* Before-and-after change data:
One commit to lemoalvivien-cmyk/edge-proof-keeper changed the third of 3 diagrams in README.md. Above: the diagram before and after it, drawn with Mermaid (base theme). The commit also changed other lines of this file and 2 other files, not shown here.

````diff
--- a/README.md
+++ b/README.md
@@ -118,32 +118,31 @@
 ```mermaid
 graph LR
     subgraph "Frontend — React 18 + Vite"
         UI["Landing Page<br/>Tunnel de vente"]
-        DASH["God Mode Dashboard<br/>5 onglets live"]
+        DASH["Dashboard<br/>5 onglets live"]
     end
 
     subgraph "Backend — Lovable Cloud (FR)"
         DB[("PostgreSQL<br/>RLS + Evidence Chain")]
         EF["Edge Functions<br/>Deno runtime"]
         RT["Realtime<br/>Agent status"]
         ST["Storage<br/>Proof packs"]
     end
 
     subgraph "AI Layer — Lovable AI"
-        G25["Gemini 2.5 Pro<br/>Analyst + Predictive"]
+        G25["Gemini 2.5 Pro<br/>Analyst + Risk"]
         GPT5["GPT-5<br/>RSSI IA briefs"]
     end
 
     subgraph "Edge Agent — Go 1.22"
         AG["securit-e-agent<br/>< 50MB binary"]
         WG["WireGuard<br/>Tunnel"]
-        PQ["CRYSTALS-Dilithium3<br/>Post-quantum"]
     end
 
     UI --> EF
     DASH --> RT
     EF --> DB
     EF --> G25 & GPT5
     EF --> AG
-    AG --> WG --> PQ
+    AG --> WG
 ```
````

* Instructions to follow: Please reproduce each record precisely as written.

* Exercise solution:
One commit to lemoalvivien-cmyk/edge-proof-keeper changed the third of 3 diagrams in README.md. Above: the diagram before and after it, drawn with Mermaid (base theme). The commit also changed other lines of this file and 2 other files, not shown here.

````diff
--- a/README.md
+++ b/README.md
@@ -118,32 +118,31 @@
 ```mermaid
 graph LR
     subgraph "Frontend — React 18 + Vite"
         UI["Landing Page<br/>Tunnel de vente"]
-        DASH["God Mode Dashboard<br/>5 onglets live"]
+        DASH["Dashboard<br/>5 onglets live"]
     end
 
     subgraph "Backend — Lovable Cloud (FR)"
         DB[("PostgreSQL<br/>RLS + Evidence Chain")]
         EF["Edge Functions<br/>Deno runtime"]
         RT["Realtime<br/>Agent status"]
         ST["Storage<br/>Proof packs"]
     end
 
     subgraph "AI Layer — Lovable AI"
-        G25["Gemini 2.5 Pro<br/>Analyst + Predictive"]
+        G25["Gemini 2.5 Pro<br/>Analyst + Risk"]
         GPT5["GPT-5<br/>RSSI IA briefs"]
     end
 
     subgraph "Edge Agent — Go 1.22"
         AG["securit-e-agent<br/>< 50MB binary"]
         WG["WireGuard<br/>Tunnel"]
-        PQ["CRYSTALS-Dilithium3<br/>Post-quantum"]
     end
 
     UI --> EF
     DASH --> RT
     EF --> DB
     EF --> G25 & GPT5
     EF --> AG
-    AG --> WG --> PQ
+    AG --> WG
 ```
````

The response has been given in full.